With Blackboard joining the crowd, all the LMSs that have major market share in the U.S. now either have LIS support available today or have publicly committed to having it in the near future:
- Sakai supports it in all distributions.
- Moodle has it for Moodlerooms customers (although I would still like to see it available for other Moodle distributions).
- Desire2Learn has committed to supporting it soon. (In fact, one of the reasons that I’m at their conference right now is to talk about our progress in testing Peoplesoft/D2L LIS integration. It’s looking like D2L is going to have the most complete and sophisticated LMS-side implementation of LIS so far.)
- eCollege has publicly committed to getting LIS integration done as well.
By the time Blackboard finishes their implementation, we’ll have the first tier of LMS applications all standards-compliant and will be hopefully filling out the ecosystem with up-and-coming LMSs and some non-LMS systems that could benefit from the same type of integration.

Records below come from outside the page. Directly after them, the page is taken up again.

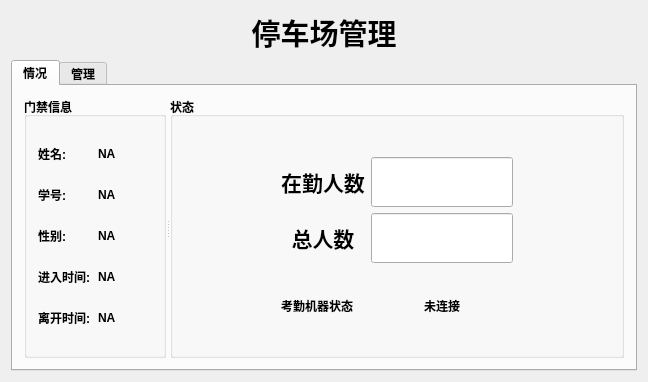
Qt form Manage/Parking_Lots_Management/managewidget.ui (Namedqianli/Parking-Lots-Management-Sysytem) before a commit.
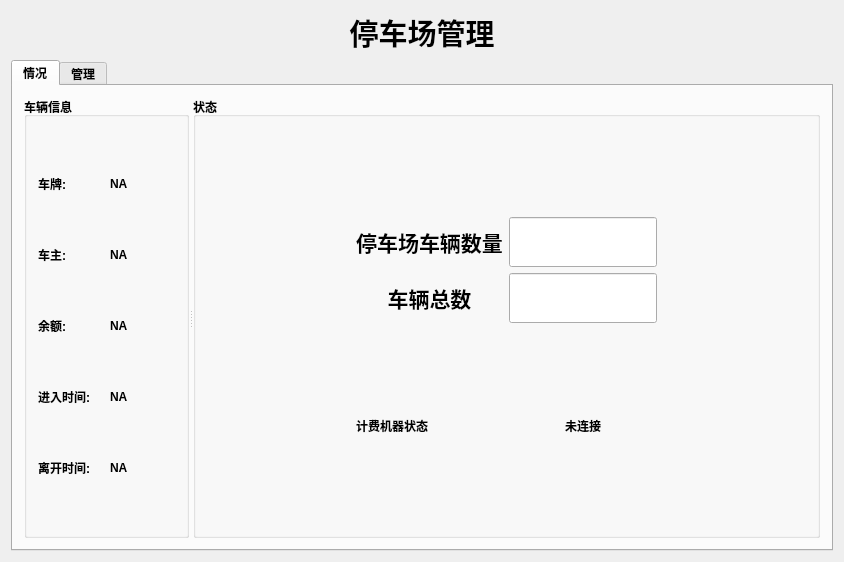
The same form after that commit.

Diff of the .ui file:
```diff
--- a/Manage/Parking_Lots_Management/managewidget.ui
+++ b/Manage/Parking_Lots_Management/managewidget.ui
@@ -6,8 +6,8 @@
    <rect>
     <x>0</x>
     <y>0</y>
-    <width>648</width>
-    <height>382</height>
+    <width>844</width>
+    <height>562</height>
    </rect>
   </property>
   <property name="windowTitle">
@@ -60,7 +60,7 @@
            </font>
           </property>
           <property name="title">
-           <string>门禁信息</string>
+           <string>车辆信息</string>
           </property>
           <layout class="QGridLayout" name="gridLayout_2">
            <item row="0" column="1">
@@ -118,7 +118,7 @@
            <item row="3" column="0">
             <widget class="QLabel" name="label_2">
              <property name="text">
-              <string>学号:</string>
+              <string>车主:</string>
              </property>
             </widget>
            </item>
@@ -159,14 +159,14 @@
            <item row="1" column="0">
             <widget class="QLabel" name="label_4">
              <property name="text">
-              <string>姓名:</string>
+              <string>车牌:</string>
              </property>
             </widget>
            </item>
            <item row="5" column="0">
             <widget class="QLabel" name="label_9">
              <property name="text">
-              <string>性别:</string>
+              <string>余额:</string>
              </property>
             </widget>
            </item>
@@ -271,7 +271,7 @@
               </font>
              </property>
              <property name="text">
-              <string>在勤人数</string>
+              <string>停车场车辆数量</string>
              </property>
              <property name="alignment">
               <set>Qt::AlignCenter</set>
@@ -307,7 +307,7 @@
            <item row="9" column="1">
             <widget class="QLabel" name="label_39">
              <property name="text">
-              <string>考勤机器状态</string>
+              <string>计费机器状态</string>
              </property>
             </widget>
            </item>
@@ -322,7 +322,7 @@
               </font>
              </property>
              <property name="text">
-              <string>总人数</string>
+              <string>车辆总数</string>
              </property>
              <property name="alignment">
               <set>Qt::AlignCenter</set>
```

Since this is my personal blog, I don’t feel compelled to write about my employer here. But I have to say that I am very proud of what Oracle has accomplished in this area and, equally importantly, how we accomplished it. When my colleagues realized four years ago (before I even joined the company) that we had an integration problem that was causing colleges a lot of pain and costing them time and money, they decided from the beginning to go the standards route. The IMS Enterprise Services standard was moribund at the time, so we really had to build a constituency for change almost from scratch. We invested an enormous amount of time not just building out our own product but also working through differences with partners, customers, and competitors alike in the standards development process. For four years, we worked on LIS every single week (with my colleague Linda Feng doing particularly heroic work chairing the working group, writing documentation, getting adopters to the test floor, and generally being the dynamo that drove the whole process). We built the very first LIS implementation anywhere and we put it out as supported software well over a year ago. When LMSs and other applications have needed to test their interoperability with the standard, we set up a test floor and made staff available to work with them. We actively recruited SunGard, our biggest competitor, to join the process. I am happy note the great milestone that, because of SunGard’s coming on board, Blackboard will be the first LIS consumer that didn’t have to come to our test floor as the only game in town. And of course, a rising tide lifts all boats. If Blackboard produces an LIS-compliant integration with SunGard, it should work with Peoplesoft Campus Solutions as well. That’s the whole point of the standard. Again, I don’t know the details of how Blackboard is doing things, but what we’re seeing with other integrations is largely an end to big consulting fees just to set up what should be a standard integration. Certainly on our side, it’s a simple setup that customers can usually either do themselves or do with a relatively modest amount of help from Oracle or from partners like Unicon.
So we’re coming into some good times for LIS. The major players are on board, with hopefully many more to come. I expect the specification to be finalized relatively soon, which will mean that everybody can be assured that there will be real plug-and-play interoperability. (We’ve been updating our implementation as the spec has evolved and have committed to be fully compliant with the final draft shortly after it has been issued.) And since our implementation is mature now, we’ve had a chance to bring out some really exciting refinements (like the ability to simultaneously integrate with multiple systems and send each only the data that it needs on the schedule that it needs), with some really advanced stuff made possible by the service-oriented architecture underlying LIS on the way.
Life is good.